=== Section Start ===

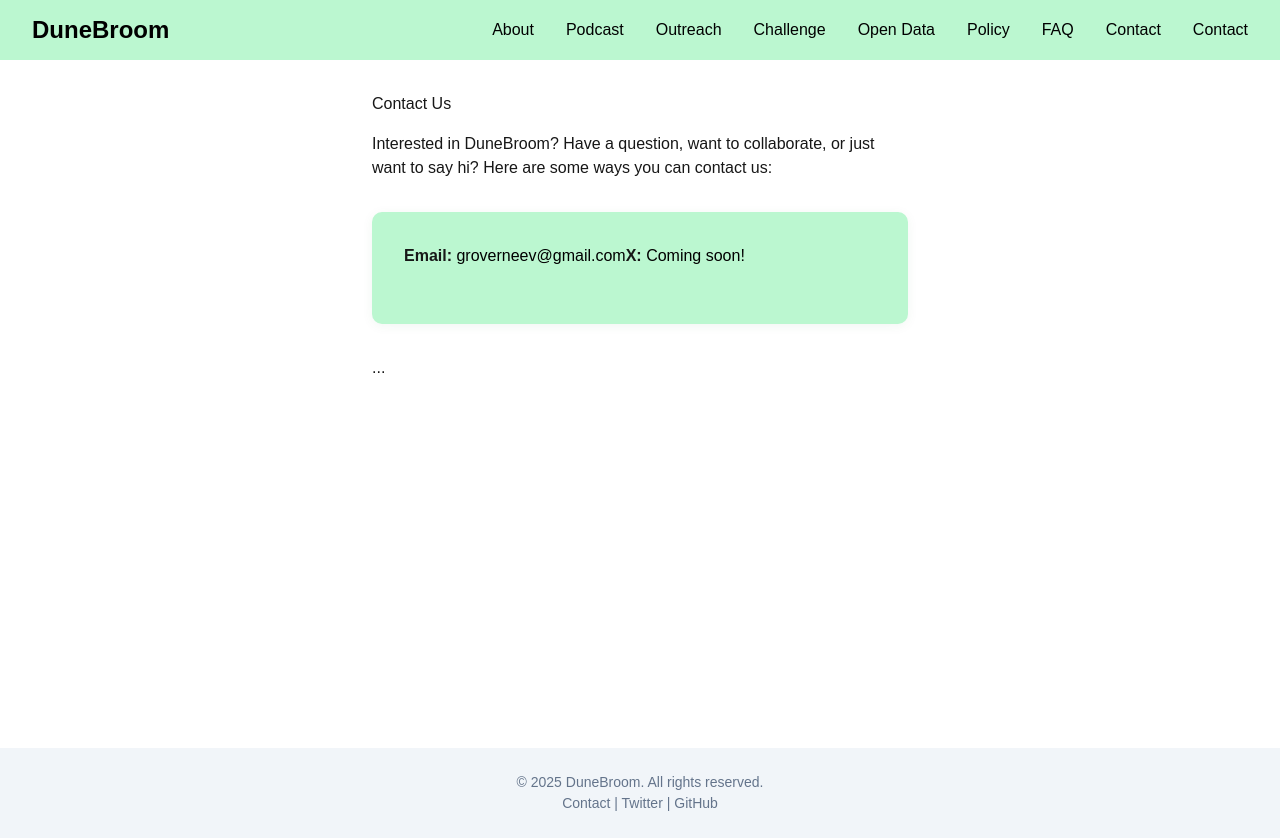
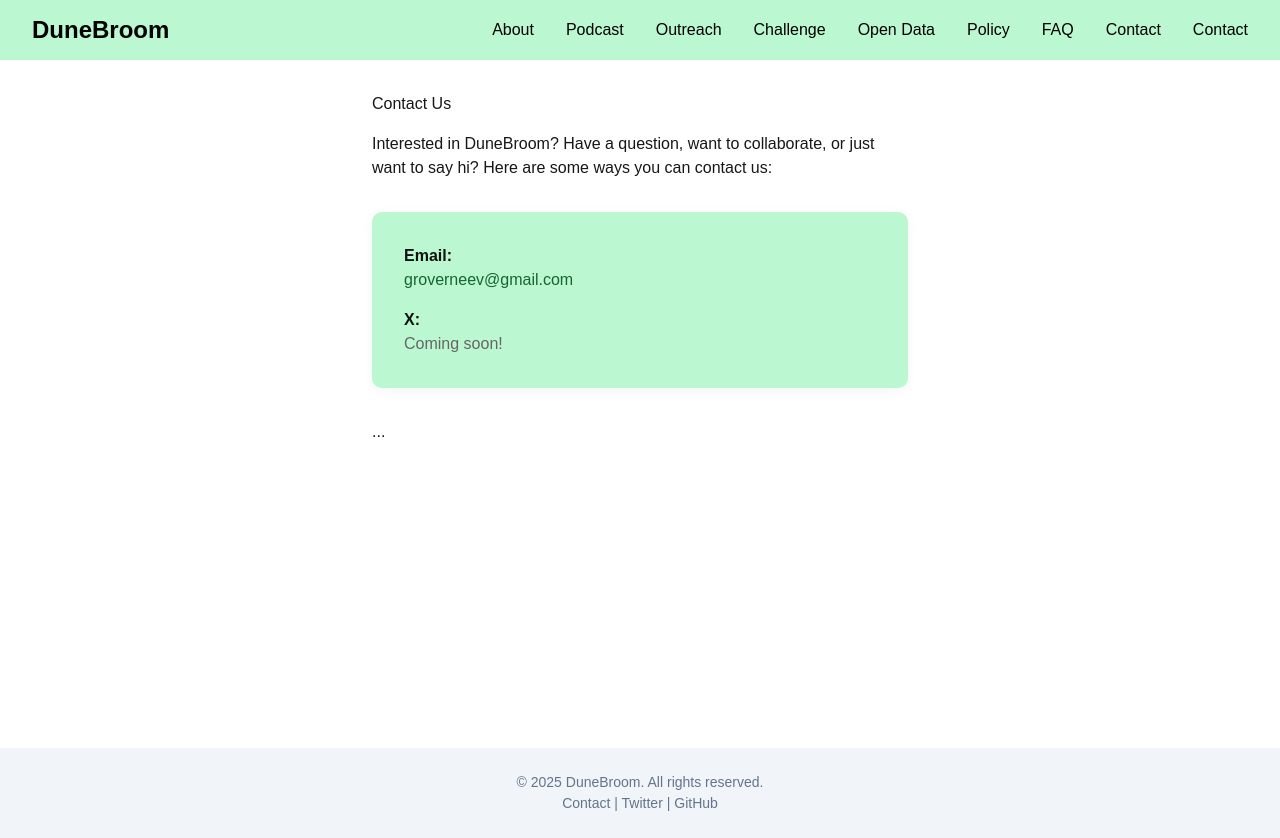
Before and after one commit to groverneev/DuneBroom_Website, a Next.js app: page /contact in a window 1280 px wide. Built offline with nearby package versions, Linux system fonts and the light colour scheme.

Commit message:
Add navigation bar to all pages

```diff
--- a/app/contact/page.tsx
+++ b/app/contact/page.tsx
@@ -16,14 +16,18 @@ export default function ContactPage() {
         padding: "2rem",
         background: "#bbf7d0",
         borderRadius: 10,
-        boxShadow: "0 2px 12px rgba(16,102,52,0.06)"
+        boxShadow: "0 2px 12px rgba(16,102,52,0.06)",
+        color: "#111" // sets all text to dark
       }}>
-        {/* Replace with your email */}
-        <strong>Email:</strong> <a href="mailto:groverneev@gmail.com" style={{ color: "#000000" }}>groverneev@gmail.com</a>
-        <strong>X:</strong> <a style={{ color: "#000000" }}>Coming soon!</a>
-
-        <br /><br />
-        {/* Optional: Embed a Google Form or Typeform */}
+        <div style={{ marginBottom: "1rem" }}>
+          <strong style={{ color: "#111" }}>Email:</strong><br />
+          <a href="mailto:groverneev@gmail.com" style={{ color: "#166534", fontWeight: 500 }}>groverneev@gmail.com</a>
+        </div>
+        <div>
+          <strong style={{ color: "#111" }}>X:</strong><br />
+          <span style={{ color: "#666", fontWeight: 500 }}>Coming soon!</span>
+        </div>
+        {/* Optional: Embed a Google Form or Typeform below */}
         {/* <iframe src="YOUR_FORM_LINK_HERE" width="100%" height="400" frameBorder="0" style={{border:0}} allowFullScreen></iframe> */}
       </div>
       <p>
```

=== Section End ===

TASK GOAL:
Please return every line in the data that includes the string "color".

EXERCISE ANSWER:
+        color: "#111" // sets all text to dark
-        <strong>Email:</strong> <a href="mailto:groverneev@gmail.com" style={{ color: "#000000" }}>groverneev@gmail.com</a>
-        <strong>X:</strong> <a style={{ color: "#000000" }}>Coming soon!</a>
+          <strong style={{ color: "#111" }}>Email:</strong><br />
+          <a href="mailto:groverneev@gmail.com" style={{ color: "#166534", fontWeight: 500 }}>groverneev@gmail.com</a>
+          <strong style={{ color: "#111" }}>X:</strong><br />
+          <span style={{ color: "#666", fontWeight: 500 }}>Coming soon!</span>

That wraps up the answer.